Alzheimer's is a devastating brain disease. It's a major cause of dementia, or loss of cognitive abilities. Those who have it gradually lose their memories and struggle to communicate. Their personalities and behavior change. In time, they become dependent on caregivers.
The exact cause of Alzheimer's isn't known. But researchers continue to search for answers in the hopes of finding better treatments and ways to prevent the disease.
You can't control two of the strongest risk factors for the disease: age and heredity. But experts are finding that, in fact, lifestyle may play a very important role when it comes to who gets Alzheimer's and who doesn't.
Five strategies for brain health
You can take steps to keep your brain healthy. Some of these steps may also have other health benefits, such as helping you to control your weight, lower your risk of heart disease, and live a healthy, active life as you age. Research is ongoing to see if these healthy habits can also prevent or slow Alzheimer's disease.
- Stay socially engaged. Interacting with other people stimulates the brain. Spend time with family and friends. It's also good to reach out to new people. Join a community group or volunteer at a library or senior center. Combining physical activity with socializing may have even more benefits. Join a walking group or square dance club.
- Keep your mind sharp. Just like with muscle strength, when it comes to brain power it's "use it or lose it." Challenge yourself by doing puzzles, learning new card games, or taking up a new sport. Don't do the same things the same way with the same people. Seek out new experiences. Take a class in something you've always been curious about, whether it's pottery, philosophy, or welding. Join a book club or quilting group. When you walk or drive, take different routes.
- Eat a heart-healthy diet. Studies suggest that a diet that's good for your heart is also good for your brain. A heart-healthy diet is low in saturated fat, cholesterol, and salt, and includes plenty of whole grains, fruits, and vegetables. Choose colorful fruits and vegetables rich in antioxidants, such as blueberries, strawberries, broccoli, spinach, and red peppers. Add foods high in healthy omega-3 fatty acids, such as tuna and salmon.
- Get regular exercise. Physical activity helps increase blood flow to the brain and can improve mood. It also lowers the risk of diseases that can lead to dementia, such as heart disease, stroke and diabetes. Pick an activity you enjoy and can stick with. Even better, find a partner to do it with you. Walking, swimming, biking and yoga are some good choices. Remember, always check with your doctor before you increase your physical activity.

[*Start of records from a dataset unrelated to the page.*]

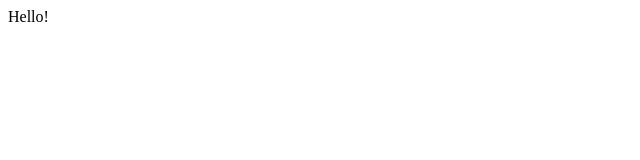
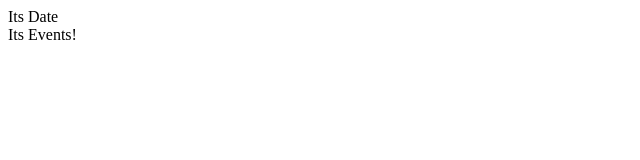
Before and after one commit to maryamghorbani/WeeksCalendar, a React (Create React App) app: page / in a window 1280 px wide. Shown: the top 160 px of the page, without its empty margins (0-640 px from the left). Built offline with nearby package versions, Linux system fonts and the light colour scheme.

Commit message:
add Date component and DayEvents components

```diff
--- a/src/Component/Calendar.js
+++ b/src/Component/Calendar.js
@@ -1,9 +1,15 @@
 import React from 'react';
 
+// import components
+import Date from "./Date";
+import DayEvents from "./DayEvents";
 
 function Calendar() {
 	return (
-		<div>Hello!</div>
+		<div>
+			<Date />
+			<DayEvents />
+		</div>
 		);
 }
 
--- /dev/null
+++ b/src/Component/Date.js
@@ -0,0 +1,10 @@
+import React from 'react';
+
+
+function Date() {
+	return (
+		<div>Its Date</div>
+		);
+}
+
+export default Date;
--- /dev/null
+++ b/src/Component/DayEvents.js
@@ -0,0 +1,10 @@
+import React from 'react';
+
+
+function DayEvents() {
+	return (
+		<div>Its Events!</div>
+		);
+}
+
+export default DayEvents;
```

- Protect your brain. Take measures to prevent head injuries, which can jar and damage the brain. This means wearing helmets for bike riding, skiing, and motorcycle riding. Also, wear seatbelts when driving.
Created on 11/02/2000
Updated on 05/25/2011
- Alzheimer's Association. Brain health.
- National Institute on Aging. Can Alzheimer's disease be prevented?
- Helpguide.org. How to reduce your risk and protect your brain.